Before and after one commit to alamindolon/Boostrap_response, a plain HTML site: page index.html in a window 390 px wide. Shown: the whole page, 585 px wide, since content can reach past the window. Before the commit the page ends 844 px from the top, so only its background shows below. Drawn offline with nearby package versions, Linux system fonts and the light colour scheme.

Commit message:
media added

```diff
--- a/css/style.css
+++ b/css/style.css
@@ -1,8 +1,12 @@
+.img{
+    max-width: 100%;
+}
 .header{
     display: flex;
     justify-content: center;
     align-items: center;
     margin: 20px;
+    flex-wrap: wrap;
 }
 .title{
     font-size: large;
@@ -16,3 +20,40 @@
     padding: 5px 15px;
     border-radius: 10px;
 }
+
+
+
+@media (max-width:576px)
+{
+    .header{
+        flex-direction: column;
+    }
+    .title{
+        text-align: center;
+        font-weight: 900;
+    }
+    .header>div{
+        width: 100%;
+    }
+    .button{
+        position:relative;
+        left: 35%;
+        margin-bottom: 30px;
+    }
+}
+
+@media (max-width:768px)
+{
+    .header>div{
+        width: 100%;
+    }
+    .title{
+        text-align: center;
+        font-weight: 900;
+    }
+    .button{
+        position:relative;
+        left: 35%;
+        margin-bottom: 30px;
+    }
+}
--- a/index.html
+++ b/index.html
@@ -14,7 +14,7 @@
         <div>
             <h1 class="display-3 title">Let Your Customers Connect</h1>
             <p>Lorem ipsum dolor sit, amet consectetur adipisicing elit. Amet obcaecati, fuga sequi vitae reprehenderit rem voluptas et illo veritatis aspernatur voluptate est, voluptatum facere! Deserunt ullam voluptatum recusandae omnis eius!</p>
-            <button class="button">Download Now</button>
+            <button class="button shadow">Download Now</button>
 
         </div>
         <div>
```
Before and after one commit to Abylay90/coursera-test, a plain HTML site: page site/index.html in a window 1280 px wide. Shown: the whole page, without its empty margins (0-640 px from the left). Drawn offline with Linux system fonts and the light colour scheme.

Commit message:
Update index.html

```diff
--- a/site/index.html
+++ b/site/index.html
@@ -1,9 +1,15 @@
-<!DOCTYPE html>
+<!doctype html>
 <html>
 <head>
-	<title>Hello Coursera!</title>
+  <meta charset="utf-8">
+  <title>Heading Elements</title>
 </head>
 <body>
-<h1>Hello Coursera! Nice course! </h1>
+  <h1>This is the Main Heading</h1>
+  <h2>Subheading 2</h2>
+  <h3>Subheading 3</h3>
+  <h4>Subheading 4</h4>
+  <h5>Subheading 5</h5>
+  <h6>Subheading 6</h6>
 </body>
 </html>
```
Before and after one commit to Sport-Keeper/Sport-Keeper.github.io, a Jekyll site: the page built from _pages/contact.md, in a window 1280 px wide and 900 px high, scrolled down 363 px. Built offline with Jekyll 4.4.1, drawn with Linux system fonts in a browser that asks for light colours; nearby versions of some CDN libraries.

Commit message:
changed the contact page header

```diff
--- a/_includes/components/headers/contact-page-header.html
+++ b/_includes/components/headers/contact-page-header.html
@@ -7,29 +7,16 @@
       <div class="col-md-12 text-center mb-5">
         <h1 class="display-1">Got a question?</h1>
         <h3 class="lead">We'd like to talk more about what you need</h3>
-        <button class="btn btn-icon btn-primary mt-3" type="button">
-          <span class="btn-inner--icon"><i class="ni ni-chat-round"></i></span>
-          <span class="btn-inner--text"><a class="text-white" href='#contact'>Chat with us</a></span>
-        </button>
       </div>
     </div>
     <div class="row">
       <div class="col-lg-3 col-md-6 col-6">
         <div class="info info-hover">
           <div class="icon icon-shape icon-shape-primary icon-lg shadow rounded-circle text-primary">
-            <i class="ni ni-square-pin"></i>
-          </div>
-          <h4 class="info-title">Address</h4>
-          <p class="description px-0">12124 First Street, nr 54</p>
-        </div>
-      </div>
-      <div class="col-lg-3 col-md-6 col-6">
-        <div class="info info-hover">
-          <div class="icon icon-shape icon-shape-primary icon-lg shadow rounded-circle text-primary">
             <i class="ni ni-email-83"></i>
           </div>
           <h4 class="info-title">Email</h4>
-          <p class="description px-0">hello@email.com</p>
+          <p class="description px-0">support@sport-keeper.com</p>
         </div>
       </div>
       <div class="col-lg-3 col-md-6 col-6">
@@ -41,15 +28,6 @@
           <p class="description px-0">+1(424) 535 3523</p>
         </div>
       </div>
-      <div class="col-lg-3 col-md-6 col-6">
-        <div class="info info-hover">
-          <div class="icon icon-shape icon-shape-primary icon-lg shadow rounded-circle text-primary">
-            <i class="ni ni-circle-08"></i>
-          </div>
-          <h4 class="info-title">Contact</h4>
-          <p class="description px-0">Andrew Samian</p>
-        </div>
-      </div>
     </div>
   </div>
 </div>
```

◆ Work instructions ◆
Could you filter the material above and copy each line that holds the word "title"?

◆ Result below ◆
 .title{
+    .title{
+    .title{
             <h1 class="display-3 title">Let Your Customers Connect</h1>
-	<title>Hello Coursera!</title>
+  <title>Heading Elements</title>
-          <h4 class="info-title">Address</h4>
           <h4 class="info-title">Email</h4>
-          <h4 class="info-title">Contact</h4>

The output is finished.